Relationship counselling is a kind of psychotherapy that can help couples in all types of intimate relationships - heterosexual, homosexual, lesbian, married or single.   Some couples seek counselling in order to strengthen their bonds and gain a better understanding of each other.  In other cases, couples seek counselling to improve or end a troubled relationship.  Whatever the issues, counselling provides couples with time away from home and work to explore difficulties in a safe environment.  This allows each partner to clarify how they think, feel and react. 

Typically, this type of therapy is a highly intimate process and it is recommended only if:

  1. Both partners are in agreement that there are problems that they would like to work through
  2. Both partners are willing to explore these problems, expressing their thoughts and feelings about the relationship to each other and in the presence of a therapist

Once we begin our work together therapy typically includes both partners in the room although occasionally I will schedule sessions with each partner individually.  Sometimes, one partner chooses to work with a therapist alone. The specific treatment plan depends on the situation.

In general, relationship counselling can help you to:

  • Understand how fundamental values such as family, religion, culture, goals and life expectations affect the relationship.
  • Reflect on how the past operates in the present.
  • Explore how arguments and rows seem to escalate in the same way each time.

Problems can arise at any time in a relationship!  Current conflicts can all have their roots in deeper issues, including:
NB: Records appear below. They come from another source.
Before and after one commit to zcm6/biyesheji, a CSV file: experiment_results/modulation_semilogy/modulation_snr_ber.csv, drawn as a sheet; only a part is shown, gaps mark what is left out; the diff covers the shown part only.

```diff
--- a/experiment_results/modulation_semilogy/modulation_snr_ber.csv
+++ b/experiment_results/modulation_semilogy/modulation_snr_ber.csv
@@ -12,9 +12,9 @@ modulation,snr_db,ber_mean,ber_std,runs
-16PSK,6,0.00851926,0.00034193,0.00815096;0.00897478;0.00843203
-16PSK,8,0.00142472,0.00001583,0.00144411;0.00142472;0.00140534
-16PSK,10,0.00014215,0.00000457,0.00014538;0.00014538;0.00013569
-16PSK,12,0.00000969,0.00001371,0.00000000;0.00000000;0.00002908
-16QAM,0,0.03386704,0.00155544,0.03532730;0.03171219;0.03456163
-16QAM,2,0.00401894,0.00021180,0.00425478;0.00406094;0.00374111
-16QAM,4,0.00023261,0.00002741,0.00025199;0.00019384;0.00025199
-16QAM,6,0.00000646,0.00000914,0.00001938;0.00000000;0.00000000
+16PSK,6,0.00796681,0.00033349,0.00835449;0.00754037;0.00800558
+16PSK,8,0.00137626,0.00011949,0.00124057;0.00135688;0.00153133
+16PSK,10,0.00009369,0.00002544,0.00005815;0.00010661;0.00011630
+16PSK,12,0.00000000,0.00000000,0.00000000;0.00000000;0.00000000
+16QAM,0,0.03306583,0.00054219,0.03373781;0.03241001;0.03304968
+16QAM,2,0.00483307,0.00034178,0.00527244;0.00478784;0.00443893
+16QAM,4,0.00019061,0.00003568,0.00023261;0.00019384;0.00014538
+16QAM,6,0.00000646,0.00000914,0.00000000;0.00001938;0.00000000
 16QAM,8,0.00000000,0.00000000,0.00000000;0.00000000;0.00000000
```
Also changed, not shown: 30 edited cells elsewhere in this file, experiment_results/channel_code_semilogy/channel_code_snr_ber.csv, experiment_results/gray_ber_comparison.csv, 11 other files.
  • Differences in communication
  • Differences in sexual desires
  • Different attitudes about child rearing or blended families
  • Issues with sexuality and expression of emotion
  • Financial problems
  • Different needs for intimacy 
  • Infidelity
  • Differences in expectations and goals 
  • Changes in one or both partners over time

In working with couples, my focus is generally to work towards an improved functioning of the relationship so that it can start to accommodate some of the differences between the two people.  As such, we can examine current conflicts that may express fundamental values, beliefs and outlooks that define your current relationship.  The challenge will be for the three of us to explore how you relate to each other and to clarify any problematic themes or concerns that are perceived as a threat to the relationship.  Over time this may bring about an end to the existing relationship and either paves the way for a new, stronger bond or alternatively helps you move towards an end to the relationship.


Relationship counselling may also be helpful in cases of domestic abuse. If violence has escalated to the point that you're afraid, however, counselling isn't adequate. Contact the police or a local shelter or crisis centre for emergency support.